“The Stepford Wives is a 1972 satirical thriller novel by Ira Levin. The story concerns Joanna Eberhart, a photographer and young mother who begins to suspect that the frighteningly submissive housewives in her new idyllic Connecticut neighborhood may be robots created by their husbands. The book has had two feature film adaptations, both using the same title as the novel: the critically acclaimed 1975 version and the critically panned 2004 remake.
“While the 1975 film was a moderate success at the time of release, it has grown in stature as a cult film over the years. Building upon the reputation of Levin’s novel, the term “Stepford” or “Stepford Wife” has become a popular science fiction concept and several sequels were shot, as well as a remake in 2004 using the same title, but rewritten as a comedy instead of a serious horror/thriller film.”

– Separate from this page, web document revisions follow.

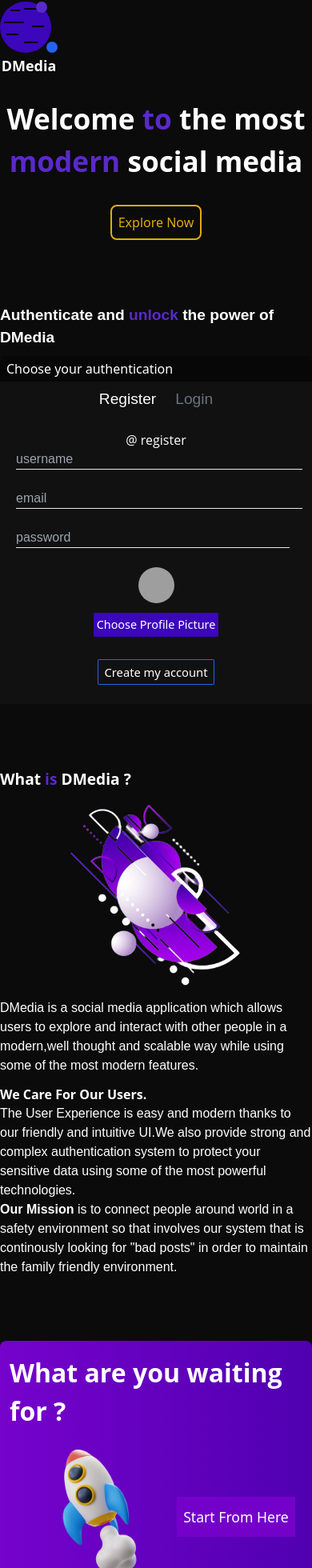
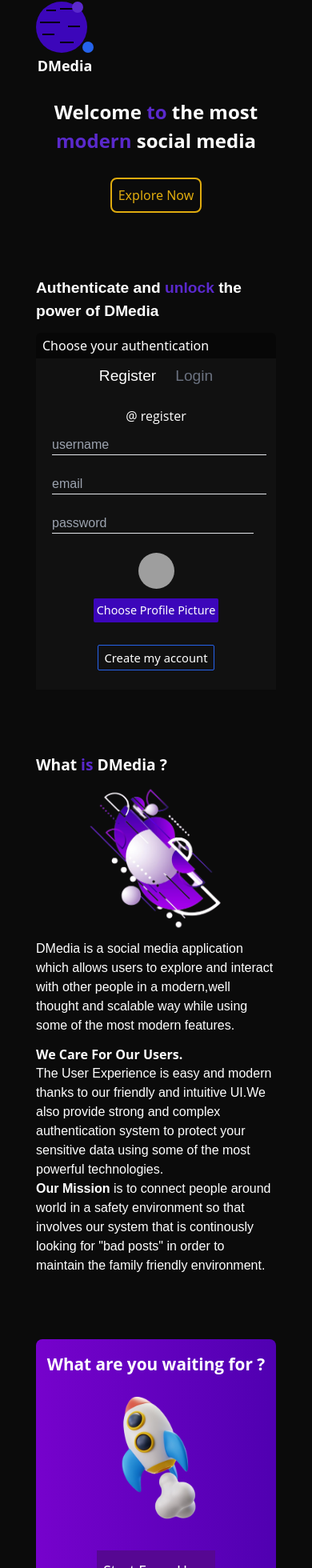
Before and after one commit to dennisdingo28/DMedia, a React (Create React App) app: page /auth in a window 390 px wide. Shown: the part 14-1974 px from the top of the page at 80% size. Built offline with nearby package versions, Linux system fonts and the light colour scheme; grey boxes are pictures that could not be loaded; the HTML template or start-up script is replaced by a standard one.

Commit message:
responsiveness tablet to do

```diff
--- a/src/App.css
+++ b/src/App.css
@@ -1,6 +1,18 @@
 .parent-container{
-    max-width: 400px;
+    max-width: 200px;
     margin: auto;
+}
+
+@media (min-width:340px){
+    .parent-container{
+        max-width: 300px;
+    }
+}
+
+@media (min-width:415px){
+    .parent-container{
+        max-width: 360px;
+    }
 }
 
 @media (min-width:480px){
--- a/src/components/Authenticate.jsx
+++ b/src/components/Authenticate.jsx
@@ -167,7 +167,7 @@ const Authenticate = () => {
           {/*hero*/}
           <div className="mt-10">
             <div className="heroHeader text-center">
-              <h1 className="text-[2.2em] font-Open font-bold">
+              <h1 className="text-[1.5em] font-Open font-bold sm:text-[2em]">
                 Welcome <span className="text-darkViolet">to</span> the most{" "}
                 <span className="text-darkViolet">modern</span> social media
               </h1>
@@ -180,11 +180,11 @@ const Authenticate = () => {
           {/*page content*/}
           <div className="authenticationWrapper">
             <div className="authenticationContainer font-Karla       font-medium mt-20">
-              <h2 className="font-bold text-[1.2em] mb-2">
+              <h2 className="font-bold text-[1.2em] mb-3 max-w-[700px] mx-auto">
                 Authenticate and <span className="text-darkViolet">unlock</span>{" "}
                 the power of DMedia
               </h2>
-              <div className="authenticationContainer">
+              <div className="authenticationContainer max-w-[700px] mx-auto">
                 <div className="bg-[#070707] px-2 py-1 rounded-t-md">
                   <p className="font-Noto text-[1em] font-thin">
                     Choose your authentication
@@ -198,7 +198,9 @@ const Authenticate = () => {
                           !form ? "text-gray-500" : "text-white"
                         }  font-thin cursor-pointer relative after:content-[""]
                                             text-[1.2em]
-                                            after:h-[1.6px] after:bg-darkBlue after:absolute after:bottom-[-3px] after:left-[50%] after:translate-x-[-50%] after:w-[0px] hover:after:w-[100%] after:duration-[.20s]`}
+                                            after:h-[1.6px]
+
+                                            after:bg-darkBlue after:absolute after:bottom-[-3px] after:left-[50%] after:translate-x-[-50%] after:w-[0px] hover:after:w-[100%] after:duration-[.20s]`}
                         onClick={() => setForm(true)}
                       >
                         Register
@@ -217,7 +219,7 @@ const Authenticate = () => {
                     <div className="authContainer p-3 relative">
                       {form ? (
                         <div className="registerContainer mt-3">
-                          <p className="text-center lowercase font-Open">
+                          <p className="text-center lowercase font-Open mb-3">
                             @ register
                           </p>
 
@@ -358,7 +360,7 @@ const Authenticate = () => {
                         </div>
                       ) : (
                         <div className="loginContainer duration-150">
-                          <p className="text-center mt-3 lowercase font-Open">
+                          <p className="text-center mt-3 mb-3 lowercase font-Open">
                             @ login
                           </p>
                           <div className="loginForm flex flex-col gap-6">
@@ -444,7 +446,7 @@ const Authenticate = () => {
             <div className="mt-2">
               <img
                 src={planets}
-                className=" mb-2 max-w-[100%] object-cover w-[100%]"
+                className=" mb-2 max-w-[450px] mx-auto object-cover w-[100%]"
                 alt="planets"
               />
               <p className="font-Karla font-medium">
@@ -474,14 +476,17 @@ const Authenticate = () => {
           </div>
 
           <div className="badgeWrapper mt-20">
-            <div className="badgeContainer bg-gradient-to-r from-[#7602CC] to-[#5000B1] flex flex-col justify-center items-center px-3 py-4 rounded-lg">
-              <h3 className="text-[2em] font-Open font-bold text-white">
+            <div className="badgeContainer bg-gradient-to-r from-[#7602CC] to-[#5000B1] px-3 py-4 rounded-lg sm:max-w-[500px] sm:mx-auto">
+              <h3 className="text-[1.3em] font-Open font-bold text-white text-center">
                 What are you waiting for ?
               </h3>
-              <div className="flex items-center">
-                <img src={rocket} alt="rocketImage" className="max-w-[200px]" />
+              <div className="flex items-center flex-col sm:flex-row sm:justify-center">
                 <div>
-                  <button className="mt-4 capitalize font-Noto bg-[#7401CA] px-2 py-3 hover:bg-[#480698] text-[1.1em]">
+                <img src={rocket} alt="rocketImage" className="min-w-[200px] max-w-[200px]" />
+                </div>
+
+                <div>
+                  <button className="mt-4 capitalize font-Noto bg-[#560792] px-2 py-3 hover:bg-[#480698] text-[1.1em]">
                     Start From Here
                   </button>
                 </div>
```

Well, the satire and comedy are missing from the video below. This video recounts how one man fixated on actress Scarlett Johansson built a robot to look like her for $50,000. I don’t know which is creepier: the robot/Stepford-Wife or its inventor.
The American Divorce Attorneys’ Association is reportedly outraged that a viable Stepford Wife can be produced for just $50,000–less than the cost of a good divorce. Divorce attorneys fear that as these robots become mass-produced, they’ll become so cheap that many American men will purchase a Stepford Wife rather than risk marrying an American woman and being later ruined by divorce. If “I now pronounce you man and [Stepford] Wife,” catches on, the number of divorces will fall and many divorce attorneys will either starve or (worse) be forced to find honest jobs.
In all of this, I’m reminded of the aphorism, “Be careful what you wish for–you’ll get it.” Perhaps that aphorism should be updated to say, “Be careful of what you imagine–it’ll happen.” 44 years ago, author Ira Levin imagined a fictional world where rich men might marry robots. Today, we have just about reached a world where anyone can marry robots. What we imagine today, can be reality tomorrow.